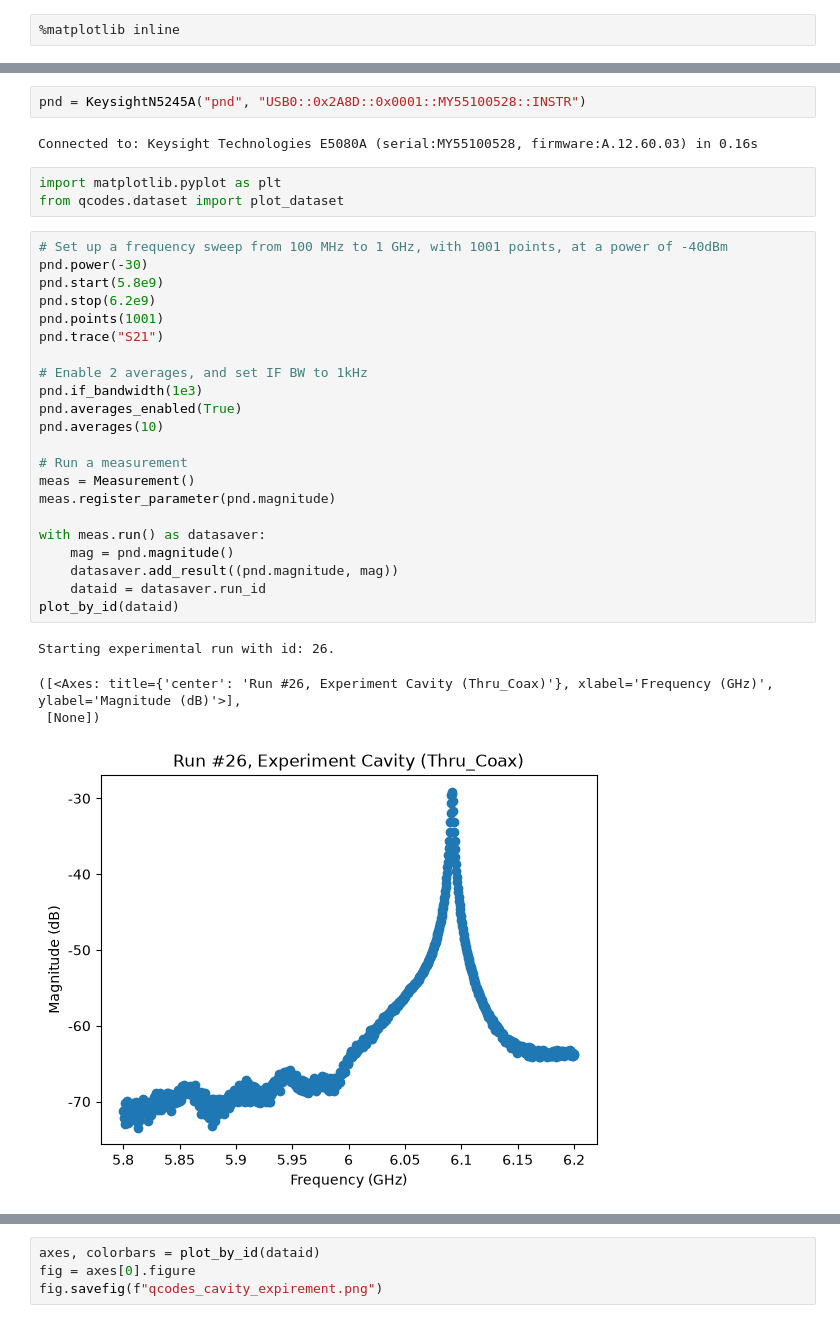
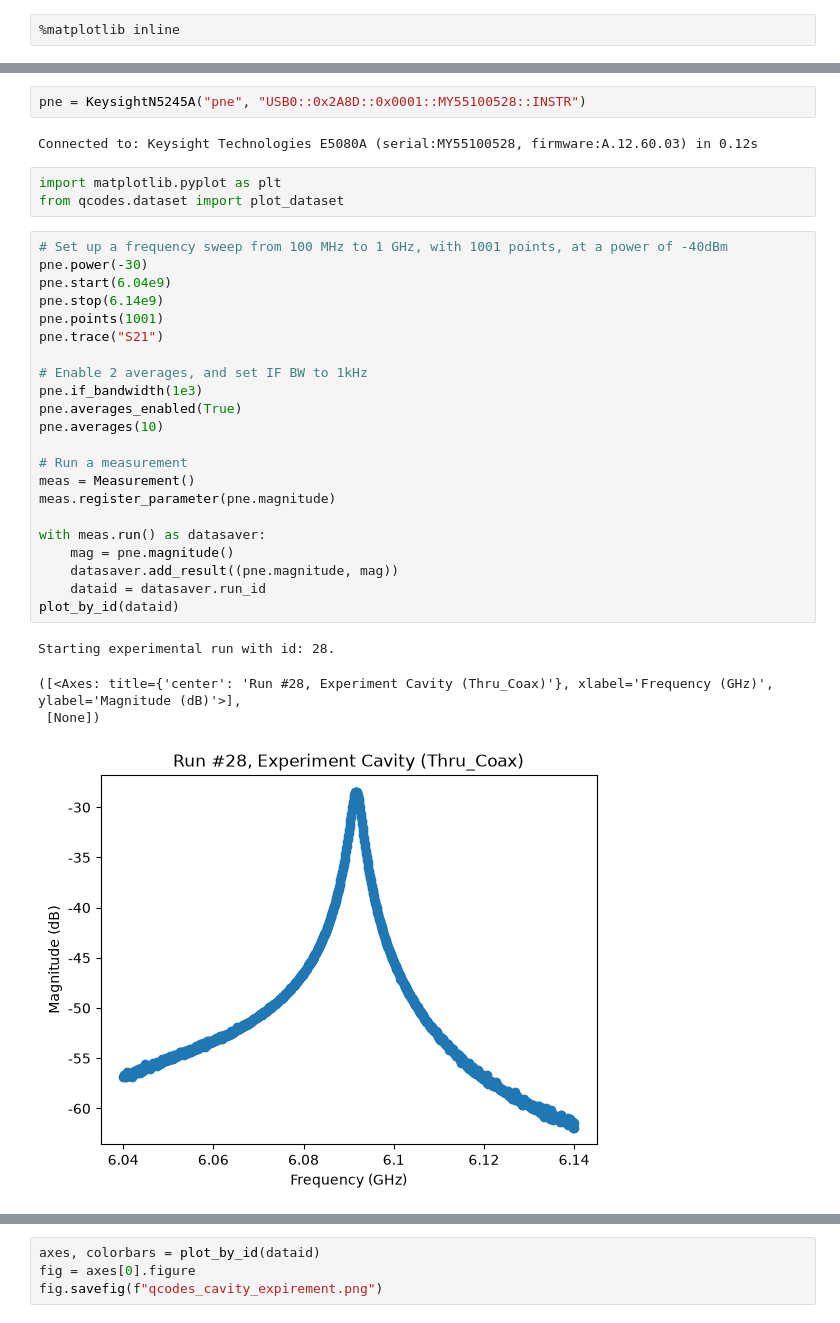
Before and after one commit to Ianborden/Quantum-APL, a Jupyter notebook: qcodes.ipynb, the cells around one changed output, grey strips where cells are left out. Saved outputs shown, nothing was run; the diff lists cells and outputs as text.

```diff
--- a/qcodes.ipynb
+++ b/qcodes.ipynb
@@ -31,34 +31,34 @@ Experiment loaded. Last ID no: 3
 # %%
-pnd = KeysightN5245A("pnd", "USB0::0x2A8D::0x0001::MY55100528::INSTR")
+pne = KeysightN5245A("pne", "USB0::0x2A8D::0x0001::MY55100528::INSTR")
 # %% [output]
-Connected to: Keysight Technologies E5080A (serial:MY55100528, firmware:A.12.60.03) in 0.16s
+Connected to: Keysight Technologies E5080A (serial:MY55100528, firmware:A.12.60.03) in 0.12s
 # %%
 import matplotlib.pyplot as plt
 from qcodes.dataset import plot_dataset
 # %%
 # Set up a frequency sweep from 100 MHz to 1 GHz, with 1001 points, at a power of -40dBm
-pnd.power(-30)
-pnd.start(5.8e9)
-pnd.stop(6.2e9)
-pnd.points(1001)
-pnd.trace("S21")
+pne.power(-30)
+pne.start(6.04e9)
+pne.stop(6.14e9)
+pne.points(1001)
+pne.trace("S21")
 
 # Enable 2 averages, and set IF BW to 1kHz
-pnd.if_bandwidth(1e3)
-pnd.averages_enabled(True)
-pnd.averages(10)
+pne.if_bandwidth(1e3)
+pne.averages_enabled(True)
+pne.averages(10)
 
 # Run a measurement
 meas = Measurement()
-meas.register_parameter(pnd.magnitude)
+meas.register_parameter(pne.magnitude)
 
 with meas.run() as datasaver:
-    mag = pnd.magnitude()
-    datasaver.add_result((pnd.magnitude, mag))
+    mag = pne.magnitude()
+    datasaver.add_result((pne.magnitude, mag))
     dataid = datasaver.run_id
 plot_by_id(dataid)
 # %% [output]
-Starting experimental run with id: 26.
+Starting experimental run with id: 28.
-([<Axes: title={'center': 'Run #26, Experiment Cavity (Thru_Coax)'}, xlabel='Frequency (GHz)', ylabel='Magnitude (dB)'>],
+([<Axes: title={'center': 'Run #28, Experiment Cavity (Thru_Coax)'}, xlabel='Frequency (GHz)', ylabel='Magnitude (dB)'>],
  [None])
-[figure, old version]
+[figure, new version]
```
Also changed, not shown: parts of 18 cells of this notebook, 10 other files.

————————

Output the entries above exactly as given, but strip out the pictures.

_Your response_
Before and after one commit to Ianborden/Quantum-APL, a Jupyter notebook: qcodes.ipynb, the cells around one changed output, grey strips where cells are left out. Saved outputs shown, nothing was run; the diff lists cells and outputs as text.

```diff
--- a/qcodes.ipynb
+++ b/qcodes.ipynb
@@ -31,34 +31,34 @@ Experiment loaded. Last ID no: 3
 # %%
-pnd = KeysightN5245A("pnd", "USB0::0x2A8D::0x0001::MY55100528::INSTR")
+pne = KeysightN5245A("pne", "USB0::0x2A8D::0x0001::MY55100528::INSTR")
 # %% [output]
-Connected to: Keysight Technologies E5080A (serial:MY55100528, firmware:A.12.60.03) in 0.16s
+Connected to: Keysight Technologies E5080A (serial:MY55100528, firmware:A.12.60.03) in 0.12s
 # %%
 import matplotlib.pyplot as plt
 from qcodes.dataset import plot_dataset
 # %%
 # Set up a frequency sweep from 100 MHz to 1 GHz, with 1001 points, at a power of -40dBm
-pnd.power(-30)
-pnd.start(5.8e9)
-pnd.stop(6.2e9)
-pnd.points(1001)
-pnd.trace("S21")
+pne.power(-30)
+pne.start(6.04e9)
+pne.stop(6.14e9)
+pne.points(1001)
+pne.trace("S21")
 
 # Enable 2 averages, and set IF BW to 1kHz
-pnd.if_bandwidth(1e3)
-pnd.averages_enabled(True)
-pnd.averages(10)
+pne.if_bandwidth(1e3)
+pne.averages_enabled(True)
+pne.averages(10)
 
 # Run a measurement
 meas = Measurement()
-meas.register_parameter(pnd.magnitude)
+meas.register_parameter(pne.magnitude)
 
 with meas.run() as datasaver:
-    mag = pnd.magnitude()
-    datasaver.add_result((pnd.magnitude, mag))
+    mag = pne.magnitude()
+    datasaver.add_result((pne.magnitude, mag))
     dataid = datasaver.run_id
 plot_by_id(dataid)
 # %% [output]
-Starting experimental run with id: 26.
+Starting experimental run with id: 28.
-([<Axes: title={'center': 'Run #26, Experiment Cavity (Thru_Coax)'}, xlabel='Frequency (GHz)', ylabel='Magnitude (dB)'>],
+([<Axes: title={'center': 'Run #28, Experiment Cavity (Thru_Coax)'}, xlabel='Frequency (GHz)', ylabel='Magnitude (dB)'>],
  [None])
-[figure, old version]
+[figure, new version]
```
Also changed, not shown: parts of 18 cells of this notebook, 10 other files.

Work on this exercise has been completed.